Brilliant video, by the way.
About the premisse that a linear growth running on top of a exponential growth hardware is sustainable, I agree 100% with that.
I also don't think it's worth spending too much time on problems that are coming only many years into the future.
That said, here are my questions:
How exactly do you guarantee that growth in the number of transactions will be linear?
Population growth can theoretically be exponential, and the number of smart devices per person, transitioning ever smaller amounts at higher frequencies could result in at least "n log n" growth rate, no?
Will bitcoin cash just "die" if the hardware market fails to keep up with Moore's law in the future?
Past results are not a guarantee of future results. So while I agree that it's a reasonable assumption that Moore's law will continue for the next 100 years, I don't think it's a good idea to take gigantic risks relying on it (see: fat-tailed risks).
Is there any truth that to the claim that the full ledger could get to Petabyte size before we have consumer Petabyte sized hard drives?

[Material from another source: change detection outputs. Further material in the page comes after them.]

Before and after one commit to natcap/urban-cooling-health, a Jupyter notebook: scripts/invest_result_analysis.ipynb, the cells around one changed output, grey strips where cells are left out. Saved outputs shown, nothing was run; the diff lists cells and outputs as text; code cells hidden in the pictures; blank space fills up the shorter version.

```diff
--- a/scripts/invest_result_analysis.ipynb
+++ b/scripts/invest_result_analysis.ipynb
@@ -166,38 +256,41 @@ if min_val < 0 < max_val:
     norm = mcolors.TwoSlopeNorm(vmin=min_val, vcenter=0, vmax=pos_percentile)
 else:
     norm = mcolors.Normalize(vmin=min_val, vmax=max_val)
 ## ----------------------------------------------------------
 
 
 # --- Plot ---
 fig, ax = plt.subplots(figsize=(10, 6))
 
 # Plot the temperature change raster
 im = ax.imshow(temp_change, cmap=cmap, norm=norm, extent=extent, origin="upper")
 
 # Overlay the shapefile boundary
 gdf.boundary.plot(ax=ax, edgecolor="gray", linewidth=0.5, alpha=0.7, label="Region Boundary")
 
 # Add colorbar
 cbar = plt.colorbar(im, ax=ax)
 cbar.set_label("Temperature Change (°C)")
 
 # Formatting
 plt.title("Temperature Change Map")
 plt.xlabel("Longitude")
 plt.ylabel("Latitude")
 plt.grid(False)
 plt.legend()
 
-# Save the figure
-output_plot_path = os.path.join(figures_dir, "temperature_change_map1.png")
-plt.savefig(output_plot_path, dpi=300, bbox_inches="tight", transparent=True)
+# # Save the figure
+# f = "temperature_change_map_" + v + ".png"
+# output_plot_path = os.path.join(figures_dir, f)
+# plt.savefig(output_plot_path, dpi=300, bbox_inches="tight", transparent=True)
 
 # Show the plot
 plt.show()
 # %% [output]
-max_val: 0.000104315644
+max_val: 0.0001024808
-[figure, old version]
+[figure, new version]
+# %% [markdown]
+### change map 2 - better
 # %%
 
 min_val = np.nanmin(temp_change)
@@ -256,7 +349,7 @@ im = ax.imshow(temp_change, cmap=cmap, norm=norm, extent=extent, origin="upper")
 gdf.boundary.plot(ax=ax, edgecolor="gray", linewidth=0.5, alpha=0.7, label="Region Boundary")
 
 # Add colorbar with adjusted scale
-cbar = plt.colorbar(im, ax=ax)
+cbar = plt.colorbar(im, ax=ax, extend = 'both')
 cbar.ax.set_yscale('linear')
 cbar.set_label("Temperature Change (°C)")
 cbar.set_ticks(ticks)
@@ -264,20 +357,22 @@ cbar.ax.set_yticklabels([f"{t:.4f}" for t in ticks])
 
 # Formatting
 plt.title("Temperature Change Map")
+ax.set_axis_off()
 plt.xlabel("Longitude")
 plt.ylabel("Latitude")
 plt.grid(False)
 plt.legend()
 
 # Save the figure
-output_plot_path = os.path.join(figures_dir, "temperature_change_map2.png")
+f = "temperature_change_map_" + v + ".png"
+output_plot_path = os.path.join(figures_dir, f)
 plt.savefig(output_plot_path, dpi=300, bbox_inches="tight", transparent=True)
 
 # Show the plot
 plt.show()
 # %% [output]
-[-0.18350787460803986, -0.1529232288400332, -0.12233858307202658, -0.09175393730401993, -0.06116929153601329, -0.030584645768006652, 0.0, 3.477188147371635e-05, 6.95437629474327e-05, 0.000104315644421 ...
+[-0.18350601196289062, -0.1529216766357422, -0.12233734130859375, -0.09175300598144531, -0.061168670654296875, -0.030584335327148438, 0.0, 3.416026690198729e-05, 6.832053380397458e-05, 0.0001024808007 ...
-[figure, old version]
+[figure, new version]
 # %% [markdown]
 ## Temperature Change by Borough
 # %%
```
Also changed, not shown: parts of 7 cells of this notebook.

Has anyone tried to estimate that with optimistic and pessimistic scenarios?
Is there any theory about the possibility of an archive mechanism for bitcoin cash?

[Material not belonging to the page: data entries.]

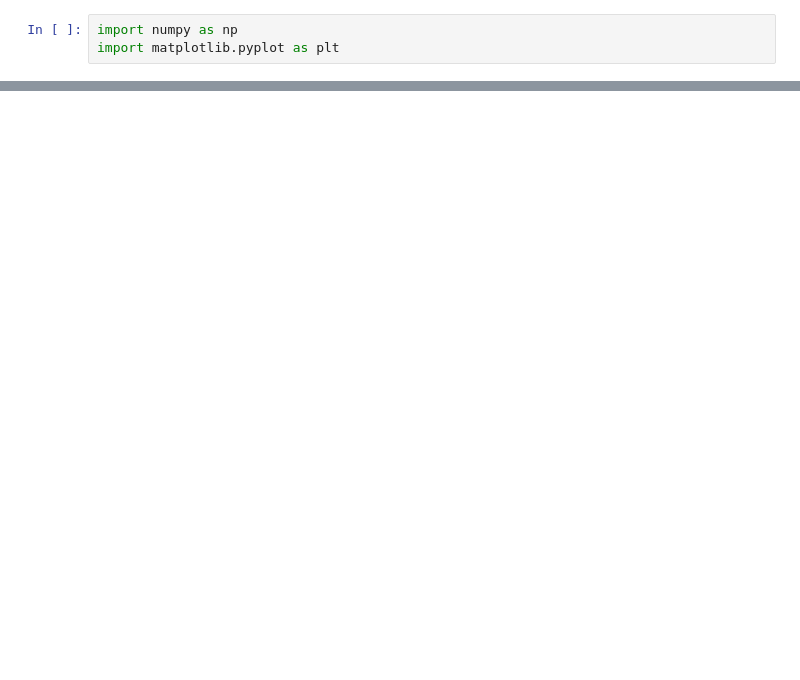
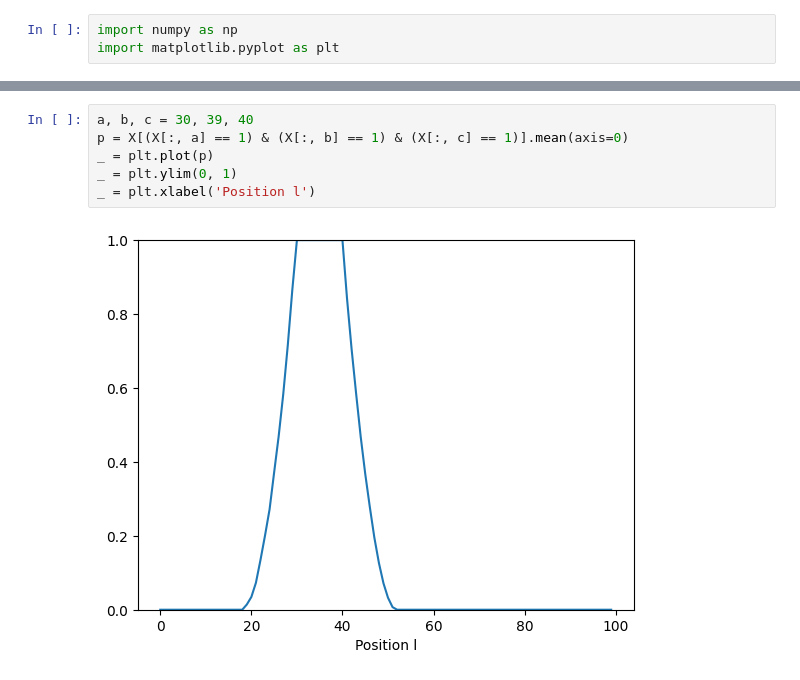
Before and after one commit to leonlufkin/Localization, a Jupyter notebook: thoughts/thoughts.ipynb, the cells around one changed output, grey strips where cells are left out. Drawn from its saved outputs; the diff is of its cells as text; blank space fills up the shorter version.

```diff
--- a/thoughts/thoughts.ipynb
+++ b/thoughts/thoughts.ipynb
@@ -31,0 +67,8 @@ p.min()
+# %%
+a, b, c = 30, 39, 40
+p = X[(X[:, a] == 1) & (X[:, b] == 1) & (X[:, c] == 1)].mean(axis=0)
+_ = plt.plot(p)
+_ = plt.ylim(0, 1)
+_ = plt.xlabel('Position l')
+# %% [output]
+[figure, added]
```
Also changed, not shown: parts of 8 cells of this notebook, 4 other files.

Let's say the ledger starts to get too big, but that a huge chunk of the ledger is just historical data (and mostly irrelevant).
Most gigantic databases systems have "archive" mechanisms (i.e. move old and rarely accessed data into cheaper storage, often read-only) , are there any ideas for such a system in bitcoin?
Are there any fundamental properties which makes an archive mechanism impossible for a system such as bitcoin cash?